§ **WHAT YOU SHOULD DO**:
Look for the word "after" in the material below, then report each line where it occurs.

--- --- ---

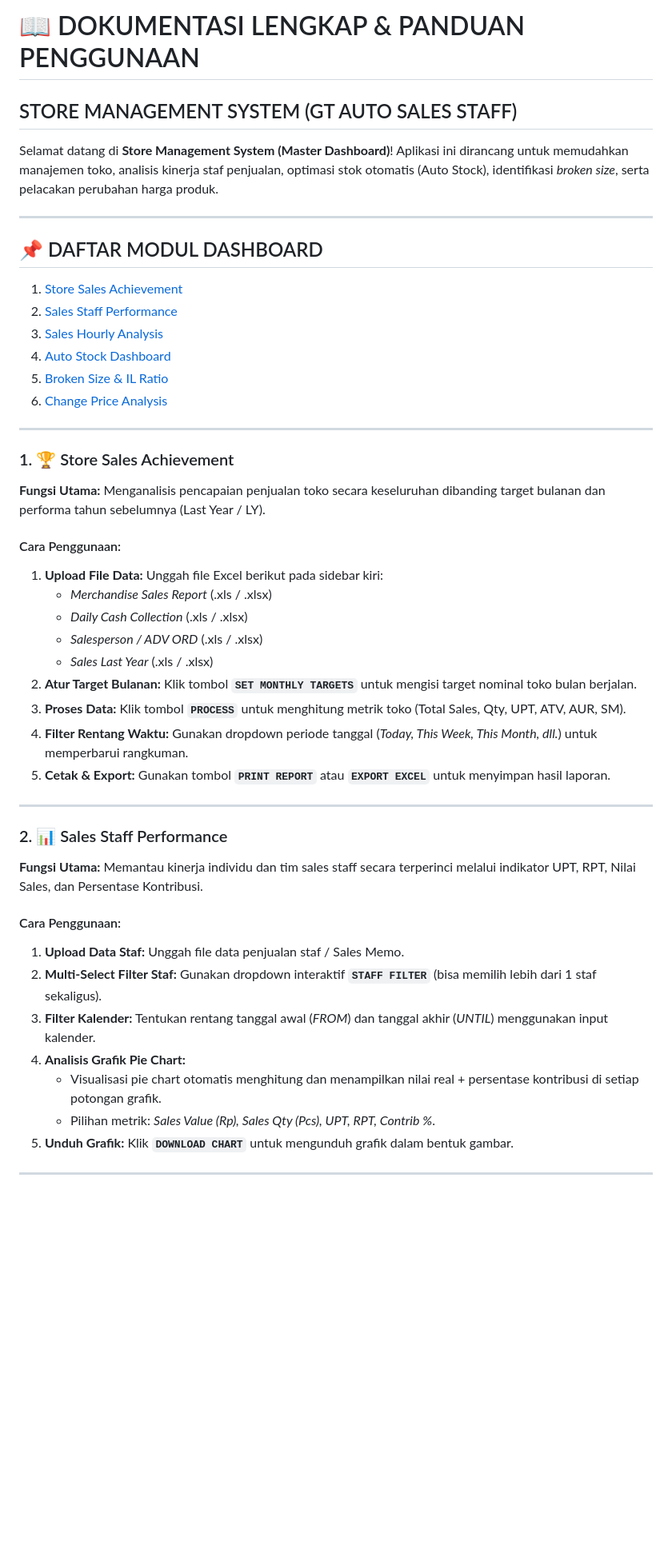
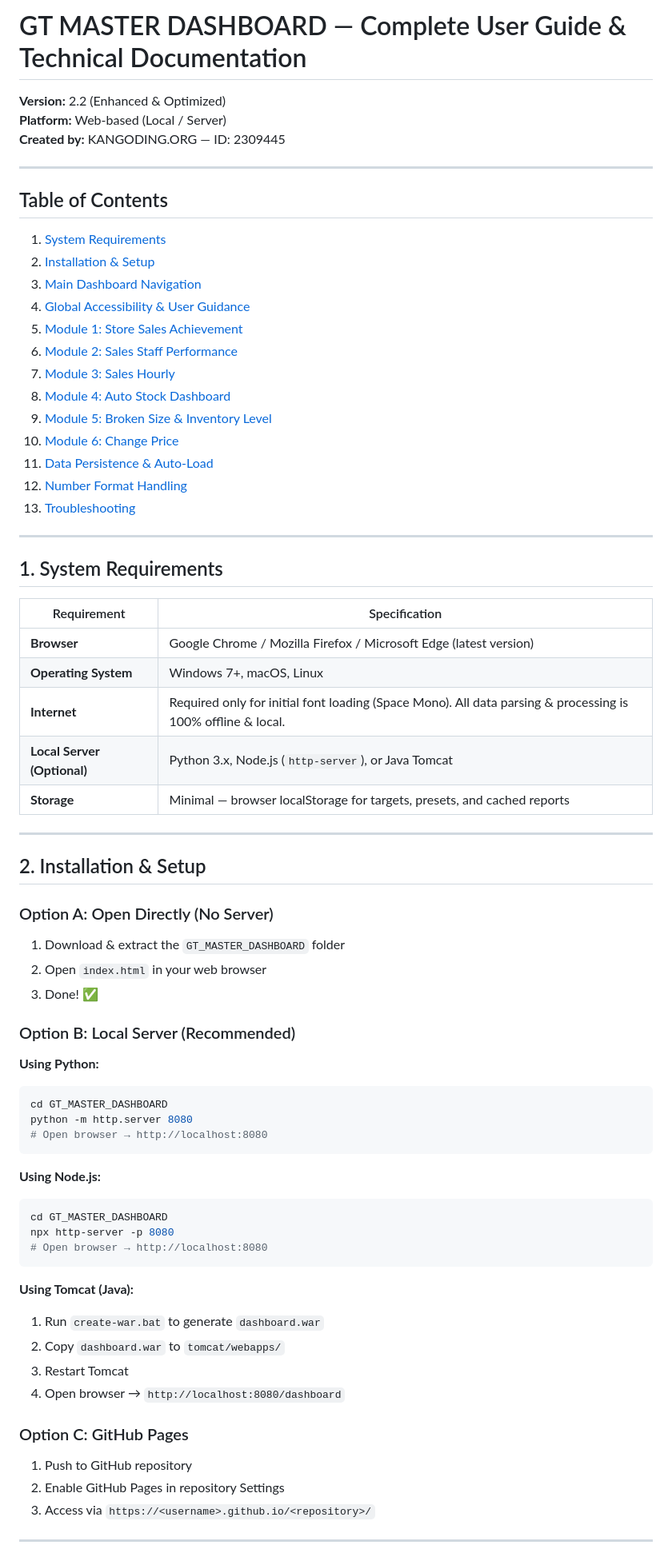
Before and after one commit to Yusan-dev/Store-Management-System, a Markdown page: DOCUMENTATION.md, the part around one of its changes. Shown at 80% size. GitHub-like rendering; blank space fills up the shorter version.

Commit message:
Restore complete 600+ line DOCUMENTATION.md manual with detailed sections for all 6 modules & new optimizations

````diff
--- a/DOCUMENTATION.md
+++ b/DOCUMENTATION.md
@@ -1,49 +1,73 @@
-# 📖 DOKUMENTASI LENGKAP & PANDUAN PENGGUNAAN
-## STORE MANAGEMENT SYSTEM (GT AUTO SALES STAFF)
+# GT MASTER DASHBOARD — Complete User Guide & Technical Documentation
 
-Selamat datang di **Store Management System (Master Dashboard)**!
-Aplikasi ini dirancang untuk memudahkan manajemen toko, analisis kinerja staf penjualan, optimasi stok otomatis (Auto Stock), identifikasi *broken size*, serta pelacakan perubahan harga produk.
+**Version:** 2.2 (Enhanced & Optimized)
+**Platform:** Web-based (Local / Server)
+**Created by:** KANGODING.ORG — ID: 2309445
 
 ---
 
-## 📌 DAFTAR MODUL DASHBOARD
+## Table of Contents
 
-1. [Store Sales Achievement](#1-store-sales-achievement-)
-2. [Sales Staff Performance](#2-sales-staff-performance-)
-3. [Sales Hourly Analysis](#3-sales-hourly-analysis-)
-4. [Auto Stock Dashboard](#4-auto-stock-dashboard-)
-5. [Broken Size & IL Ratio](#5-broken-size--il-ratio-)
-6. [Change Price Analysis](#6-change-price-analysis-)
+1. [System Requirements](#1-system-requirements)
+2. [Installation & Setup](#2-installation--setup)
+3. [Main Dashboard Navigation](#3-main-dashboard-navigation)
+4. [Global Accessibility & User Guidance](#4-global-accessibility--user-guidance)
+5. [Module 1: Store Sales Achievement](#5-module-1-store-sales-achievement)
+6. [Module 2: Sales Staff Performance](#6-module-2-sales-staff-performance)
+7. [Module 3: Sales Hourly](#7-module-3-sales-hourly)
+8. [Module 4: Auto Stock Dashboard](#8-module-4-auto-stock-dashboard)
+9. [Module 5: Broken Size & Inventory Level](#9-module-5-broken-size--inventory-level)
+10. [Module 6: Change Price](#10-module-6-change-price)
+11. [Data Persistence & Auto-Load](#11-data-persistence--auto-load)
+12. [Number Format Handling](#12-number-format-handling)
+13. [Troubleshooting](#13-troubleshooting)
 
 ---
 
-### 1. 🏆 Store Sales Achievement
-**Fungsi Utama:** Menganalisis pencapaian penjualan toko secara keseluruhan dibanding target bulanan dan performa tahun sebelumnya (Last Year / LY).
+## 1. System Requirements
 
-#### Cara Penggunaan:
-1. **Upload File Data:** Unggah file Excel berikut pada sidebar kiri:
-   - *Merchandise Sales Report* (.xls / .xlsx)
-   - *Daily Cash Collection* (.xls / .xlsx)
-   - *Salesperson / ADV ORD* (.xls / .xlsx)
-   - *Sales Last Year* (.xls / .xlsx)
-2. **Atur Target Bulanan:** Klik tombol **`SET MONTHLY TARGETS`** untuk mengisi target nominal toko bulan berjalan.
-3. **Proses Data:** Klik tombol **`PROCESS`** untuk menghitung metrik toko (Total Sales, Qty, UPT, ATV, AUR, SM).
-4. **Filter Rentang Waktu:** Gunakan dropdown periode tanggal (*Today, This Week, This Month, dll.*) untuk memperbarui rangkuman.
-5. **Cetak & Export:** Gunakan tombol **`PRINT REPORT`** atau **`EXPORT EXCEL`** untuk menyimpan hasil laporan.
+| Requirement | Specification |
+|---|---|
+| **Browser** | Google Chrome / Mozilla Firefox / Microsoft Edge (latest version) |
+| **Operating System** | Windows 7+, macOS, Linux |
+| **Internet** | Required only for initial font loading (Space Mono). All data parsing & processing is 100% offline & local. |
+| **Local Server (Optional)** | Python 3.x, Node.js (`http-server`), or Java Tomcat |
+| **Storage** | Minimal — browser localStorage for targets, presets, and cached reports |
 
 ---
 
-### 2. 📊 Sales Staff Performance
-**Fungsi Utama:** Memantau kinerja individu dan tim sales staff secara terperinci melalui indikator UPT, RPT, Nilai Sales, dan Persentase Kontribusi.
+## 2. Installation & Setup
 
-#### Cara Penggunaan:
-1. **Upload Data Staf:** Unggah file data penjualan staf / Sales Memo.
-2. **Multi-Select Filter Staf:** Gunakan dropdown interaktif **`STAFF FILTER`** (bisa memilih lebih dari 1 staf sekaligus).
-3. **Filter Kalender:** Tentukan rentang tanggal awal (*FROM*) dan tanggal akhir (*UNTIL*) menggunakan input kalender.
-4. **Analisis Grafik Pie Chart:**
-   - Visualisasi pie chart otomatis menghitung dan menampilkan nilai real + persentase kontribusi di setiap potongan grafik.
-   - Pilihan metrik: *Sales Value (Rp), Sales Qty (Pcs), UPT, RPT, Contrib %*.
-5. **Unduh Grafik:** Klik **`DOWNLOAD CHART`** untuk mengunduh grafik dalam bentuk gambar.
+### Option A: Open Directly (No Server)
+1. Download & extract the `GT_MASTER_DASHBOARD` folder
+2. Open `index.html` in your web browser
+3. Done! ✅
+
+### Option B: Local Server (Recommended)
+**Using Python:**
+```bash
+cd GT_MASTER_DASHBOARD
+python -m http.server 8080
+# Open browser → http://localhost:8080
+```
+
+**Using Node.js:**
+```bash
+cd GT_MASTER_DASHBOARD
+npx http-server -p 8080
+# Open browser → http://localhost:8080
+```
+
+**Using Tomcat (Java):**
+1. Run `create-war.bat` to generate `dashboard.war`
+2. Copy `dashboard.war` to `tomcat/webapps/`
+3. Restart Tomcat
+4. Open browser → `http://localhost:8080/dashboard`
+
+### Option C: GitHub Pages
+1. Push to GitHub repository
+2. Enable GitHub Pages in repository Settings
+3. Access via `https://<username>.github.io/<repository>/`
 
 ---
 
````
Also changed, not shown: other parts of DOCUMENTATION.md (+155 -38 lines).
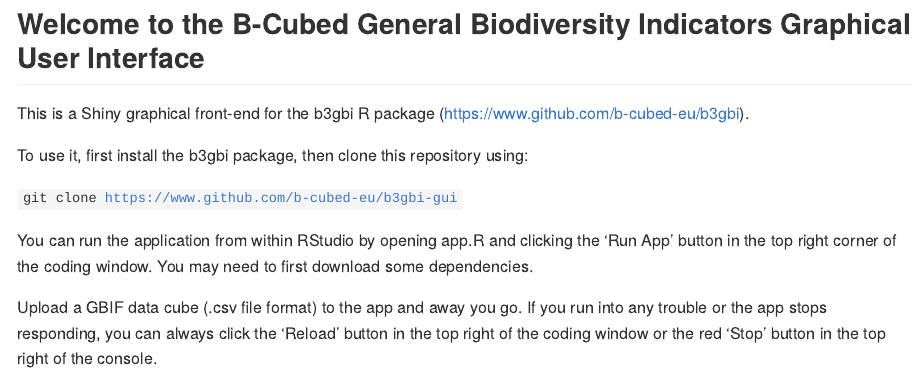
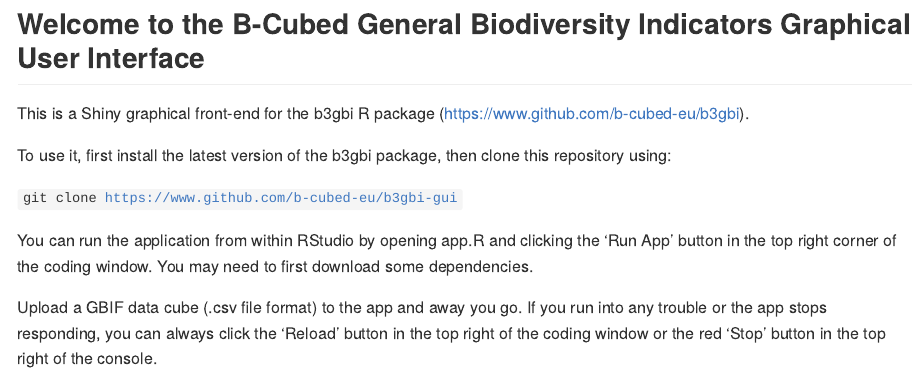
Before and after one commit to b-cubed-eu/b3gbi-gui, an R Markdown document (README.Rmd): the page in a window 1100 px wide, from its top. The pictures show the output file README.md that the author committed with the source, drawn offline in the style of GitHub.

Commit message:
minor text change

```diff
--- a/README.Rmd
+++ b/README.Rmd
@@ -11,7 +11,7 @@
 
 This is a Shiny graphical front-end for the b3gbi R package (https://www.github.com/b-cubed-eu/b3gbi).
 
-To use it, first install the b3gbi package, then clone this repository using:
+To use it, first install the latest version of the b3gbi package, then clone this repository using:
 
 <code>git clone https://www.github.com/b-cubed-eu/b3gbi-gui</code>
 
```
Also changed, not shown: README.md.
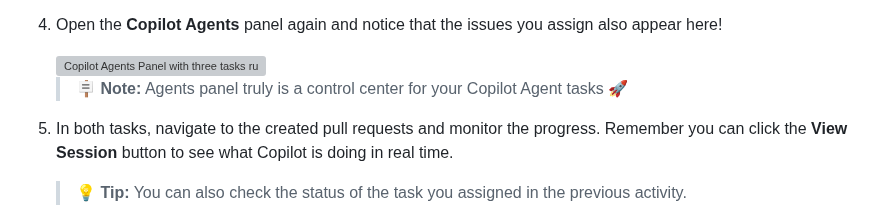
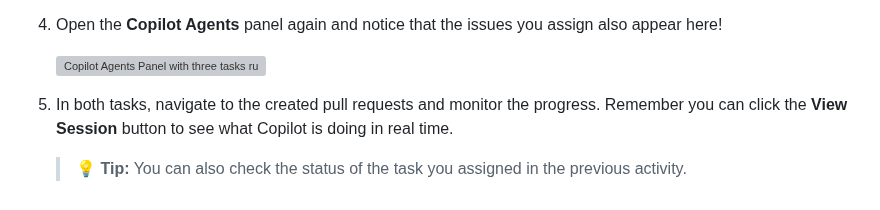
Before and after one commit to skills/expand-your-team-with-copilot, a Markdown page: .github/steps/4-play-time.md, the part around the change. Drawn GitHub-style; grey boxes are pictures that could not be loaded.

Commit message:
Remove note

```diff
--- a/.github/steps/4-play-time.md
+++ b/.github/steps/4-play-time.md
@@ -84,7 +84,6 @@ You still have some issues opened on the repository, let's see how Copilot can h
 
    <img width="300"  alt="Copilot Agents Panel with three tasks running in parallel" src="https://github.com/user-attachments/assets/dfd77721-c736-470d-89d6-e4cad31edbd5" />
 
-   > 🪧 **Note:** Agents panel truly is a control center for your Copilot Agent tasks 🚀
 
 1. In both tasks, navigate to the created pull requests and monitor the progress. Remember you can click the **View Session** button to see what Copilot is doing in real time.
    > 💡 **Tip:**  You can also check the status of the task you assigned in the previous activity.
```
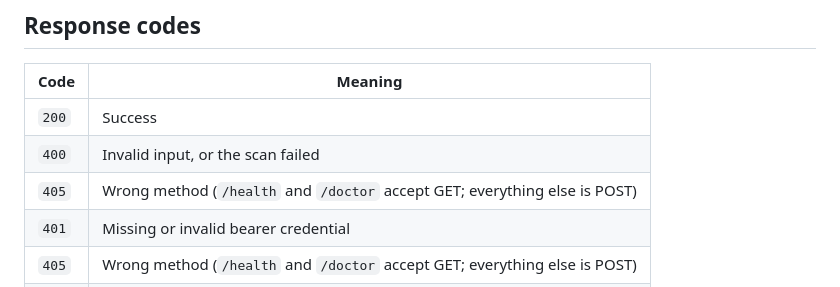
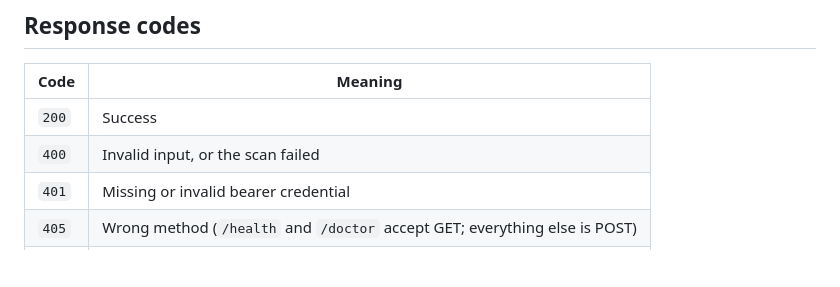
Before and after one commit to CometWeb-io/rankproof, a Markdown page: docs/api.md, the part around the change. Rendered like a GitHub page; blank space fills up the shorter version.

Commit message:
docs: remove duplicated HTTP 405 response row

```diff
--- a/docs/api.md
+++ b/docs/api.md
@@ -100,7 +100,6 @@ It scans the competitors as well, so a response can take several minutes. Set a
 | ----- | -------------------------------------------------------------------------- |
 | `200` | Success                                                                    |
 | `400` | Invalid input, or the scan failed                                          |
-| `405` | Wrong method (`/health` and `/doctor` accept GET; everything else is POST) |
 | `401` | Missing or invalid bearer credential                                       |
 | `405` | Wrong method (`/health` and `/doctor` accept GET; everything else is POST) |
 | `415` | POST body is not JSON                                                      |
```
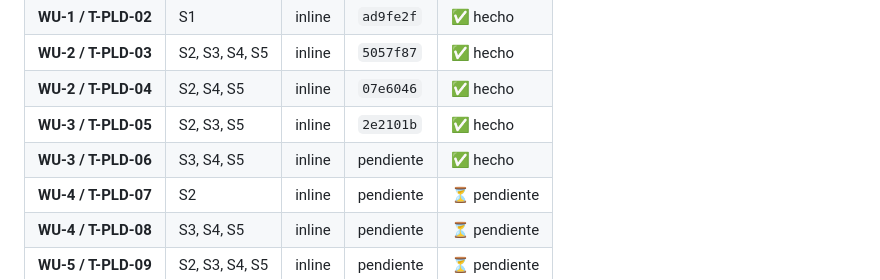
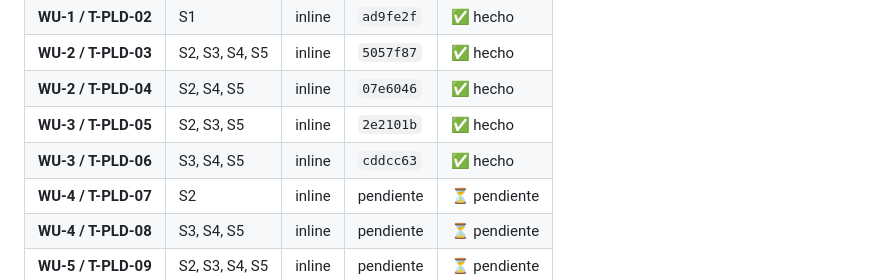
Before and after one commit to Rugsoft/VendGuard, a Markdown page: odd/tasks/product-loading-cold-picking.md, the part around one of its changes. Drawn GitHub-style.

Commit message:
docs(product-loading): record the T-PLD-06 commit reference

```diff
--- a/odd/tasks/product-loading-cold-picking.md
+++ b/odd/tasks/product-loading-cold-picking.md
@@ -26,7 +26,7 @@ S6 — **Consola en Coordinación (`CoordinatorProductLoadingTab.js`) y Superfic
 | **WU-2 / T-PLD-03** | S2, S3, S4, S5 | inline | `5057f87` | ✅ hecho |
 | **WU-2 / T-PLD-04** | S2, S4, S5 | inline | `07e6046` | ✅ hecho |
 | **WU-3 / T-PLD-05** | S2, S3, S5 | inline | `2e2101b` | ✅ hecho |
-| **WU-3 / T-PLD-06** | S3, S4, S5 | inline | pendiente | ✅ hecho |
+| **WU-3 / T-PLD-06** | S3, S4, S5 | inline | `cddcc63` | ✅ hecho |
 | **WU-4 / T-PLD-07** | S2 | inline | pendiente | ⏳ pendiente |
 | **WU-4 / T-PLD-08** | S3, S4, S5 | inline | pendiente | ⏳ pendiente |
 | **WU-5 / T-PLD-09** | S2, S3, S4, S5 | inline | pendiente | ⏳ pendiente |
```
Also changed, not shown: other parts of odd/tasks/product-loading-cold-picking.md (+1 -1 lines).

--- --- ---

§ **OUTPUT OF THE TASK**:
Before and after one commit to Yusan-dev/Store-Management-System, a Markdown page: DOCUMENTATION.md, the part around one of its changes. Shown at 80% size. GitHub-like rendering; blank space fills up the shorter version.
Before and after one commit to b-cubed-eu/b3gbi-gui, an R Markdown document (README.Rmd): the page in a window 1100 px wide, from its top. The pictures show the output file README.md that the author committed with the source, drawn offline in the style of GitHub.
Before and after one commit to skills/expand-your-team-with-copilot, a Markdown page: .github/steps/4-play-time.md, the part around the change. Drawn GitHub-style; grey boxes are pictures that could not be loaded.
Before and after one commit to CometWeb-io/rankproof, a Markdown page: docs/api.md, the part around the change. Rendered like a GitHub page; blank space fills up the shorter version.
Before and after one commit to Rugsoft/VendGuard, a Markdown page: odd/tasks/product-loading-cold-picking.md, the part around one of its changes. Drawn GitHub-style.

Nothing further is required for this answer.